Project Fi also leans on Wifi, and lets you both call and text when connected to a Wifi network. Special software on the phone also automatically connects the phone to open Wifi networks to help limit your mobile data usage, and when it does so also routes your traffic through a Google VPN for safety and connection stability.
Prices start at $20 per month for the "Fi Basics," which is unlimited talk, text and keeping your account active. After that it's $10 per gigabyte of data you use in the U.S. and abroad, with international speeds capped at 256kbps.
Project Fi is a prepaid phone service, so you pay at the start of each billing cycle based on how much data you intend to use, aka $40 for 4GB, and are rebated on the next month if you use less than what you paid for. On the flip side, if you use more than what you paid for you'll simply pay the difference on your next bill at the same standard rate of $10 per gigabyte.
Beyond the simple pricing model and unique networking features, Project Fi also offers many of the core features that were available from Google Voice. That means you can forward calls to your Project Fi number on to other phones, as well as make calls and texts from other devices using the Hangouts app.

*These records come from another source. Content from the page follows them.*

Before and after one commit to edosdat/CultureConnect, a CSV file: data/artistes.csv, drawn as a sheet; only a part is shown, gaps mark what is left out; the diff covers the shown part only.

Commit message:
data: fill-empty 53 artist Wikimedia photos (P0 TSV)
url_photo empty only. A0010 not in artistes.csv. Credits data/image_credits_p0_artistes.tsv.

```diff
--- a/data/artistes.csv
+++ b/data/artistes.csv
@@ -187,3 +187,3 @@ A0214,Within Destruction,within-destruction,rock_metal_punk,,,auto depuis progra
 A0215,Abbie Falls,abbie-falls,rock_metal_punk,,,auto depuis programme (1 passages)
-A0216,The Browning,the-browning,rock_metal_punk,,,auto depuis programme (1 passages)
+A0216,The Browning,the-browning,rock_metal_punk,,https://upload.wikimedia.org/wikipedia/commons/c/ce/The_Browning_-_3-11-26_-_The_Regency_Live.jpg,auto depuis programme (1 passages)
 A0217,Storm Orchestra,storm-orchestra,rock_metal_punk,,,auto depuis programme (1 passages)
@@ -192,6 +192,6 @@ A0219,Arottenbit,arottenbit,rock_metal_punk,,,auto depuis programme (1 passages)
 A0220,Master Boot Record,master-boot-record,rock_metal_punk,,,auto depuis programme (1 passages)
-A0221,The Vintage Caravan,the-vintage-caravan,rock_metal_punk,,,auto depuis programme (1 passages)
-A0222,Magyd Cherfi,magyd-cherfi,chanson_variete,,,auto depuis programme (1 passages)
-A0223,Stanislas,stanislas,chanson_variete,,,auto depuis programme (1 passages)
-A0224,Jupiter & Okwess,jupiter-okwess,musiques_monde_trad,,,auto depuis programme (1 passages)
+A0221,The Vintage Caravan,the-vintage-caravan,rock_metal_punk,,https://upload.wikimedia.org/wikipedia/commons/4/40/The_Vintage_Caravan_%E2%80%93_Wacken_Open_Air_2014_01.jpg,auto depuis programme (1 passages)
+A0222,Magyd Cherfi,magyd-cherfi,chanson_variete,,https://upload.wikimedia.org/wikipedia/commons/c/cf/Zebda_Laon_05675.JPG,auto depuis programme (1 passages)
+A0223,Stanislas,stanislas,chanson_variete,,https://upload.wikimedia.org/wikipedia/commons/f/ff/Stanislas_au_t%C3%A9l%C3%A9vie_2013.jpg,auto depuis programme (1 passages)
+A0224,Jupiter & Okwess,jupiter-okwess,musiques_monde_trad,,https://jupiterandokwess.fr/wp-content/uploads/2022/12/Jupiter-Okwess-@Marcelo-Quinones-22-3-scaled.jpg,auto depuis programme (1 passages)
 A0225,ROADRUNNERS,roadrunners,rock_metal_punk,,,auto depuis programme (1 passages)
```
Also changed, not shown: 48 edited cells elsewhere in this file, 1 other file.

At launch Project Fi requires an invite, but Google intends to open up the service to everyone eventually.